▶ **ASSIGNMENT**:
Find every line in the records below that contains the word "left", and copy each such line.

Segment Start: DATASET CONTENT

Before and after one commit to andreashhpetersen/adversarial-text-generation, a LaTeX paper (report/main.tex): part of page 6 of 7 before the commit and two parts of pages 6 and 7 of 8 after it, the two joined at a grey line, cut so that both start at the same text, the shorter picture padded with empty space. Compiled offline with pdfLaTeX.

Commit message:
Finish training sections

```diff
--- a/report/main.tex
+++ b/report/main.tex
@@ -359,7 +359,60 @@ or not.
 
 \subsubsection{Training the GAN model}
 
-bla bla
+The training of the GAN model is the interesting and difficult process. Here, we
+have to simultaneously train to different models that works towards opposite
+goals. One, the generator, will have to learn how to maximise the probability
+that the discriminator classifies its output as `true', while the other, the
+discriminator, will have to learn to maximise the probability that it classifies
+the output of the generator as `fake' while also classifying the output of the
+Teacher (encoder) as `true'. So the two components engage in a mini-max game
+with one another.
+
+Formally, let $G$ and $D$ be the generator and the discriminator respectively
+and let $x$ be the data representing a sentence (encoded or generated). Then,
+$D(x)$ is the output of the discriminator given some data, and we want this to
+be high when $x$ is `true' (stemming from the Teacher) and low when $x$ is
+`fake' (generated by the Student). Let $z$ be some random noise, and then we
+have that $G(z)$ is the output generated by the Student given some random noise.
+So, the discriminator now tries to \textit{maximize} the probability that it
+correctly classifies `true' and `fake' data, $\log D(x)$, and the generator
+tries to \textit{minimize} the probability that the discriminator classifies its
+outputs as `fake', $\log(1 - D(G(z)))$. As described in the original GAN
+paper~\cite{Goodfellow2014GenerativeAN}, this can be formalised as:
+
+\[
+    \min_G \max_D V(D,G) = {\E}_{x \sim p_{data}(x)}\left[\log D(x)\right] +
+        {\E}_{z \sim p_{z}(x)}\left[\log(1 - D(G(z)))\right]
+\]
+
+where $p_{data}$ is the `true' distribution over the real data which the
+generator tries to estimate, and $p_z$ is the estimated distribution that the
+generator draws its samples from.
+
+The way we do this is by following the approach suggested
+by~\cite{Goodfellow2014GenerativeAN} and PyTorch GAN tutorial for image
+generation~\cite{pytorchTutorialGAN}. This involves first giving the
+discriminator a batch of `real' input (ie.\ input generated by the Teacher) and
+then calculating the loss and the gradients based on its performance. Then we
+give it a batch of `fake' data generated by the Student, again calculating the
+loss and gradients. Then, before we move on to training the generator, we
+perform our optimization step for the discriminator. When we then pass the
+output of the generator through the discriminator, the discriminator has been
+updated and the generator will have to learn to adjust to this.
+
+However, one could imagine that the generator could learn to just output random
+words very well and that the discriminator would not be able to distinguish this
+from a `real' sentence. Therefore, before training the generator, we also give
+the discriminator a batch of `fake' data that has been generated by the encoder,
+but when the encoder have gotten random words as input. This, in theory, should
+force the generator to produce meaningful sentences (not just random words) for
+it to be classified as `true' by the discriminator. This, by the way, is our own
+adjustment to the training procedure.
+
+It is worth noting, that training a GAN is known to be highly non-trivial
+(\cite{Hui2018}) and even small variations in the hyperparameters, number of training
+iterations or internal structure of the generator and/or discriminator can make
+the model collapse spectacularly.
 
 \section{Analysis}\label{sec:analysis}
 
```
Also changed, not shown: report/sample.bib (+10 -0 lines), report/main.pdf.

Segment End: DATASET CONTENT

▶ **REPLY**:
+    \min_G \max_D V(D,G) = {\E}_{x \sim p_{data}(x)}\left[\log D(x)\right] +
+        {\E}_{z \sim p_{z}(x)}\left[\log(1 - D(G(z)))\right]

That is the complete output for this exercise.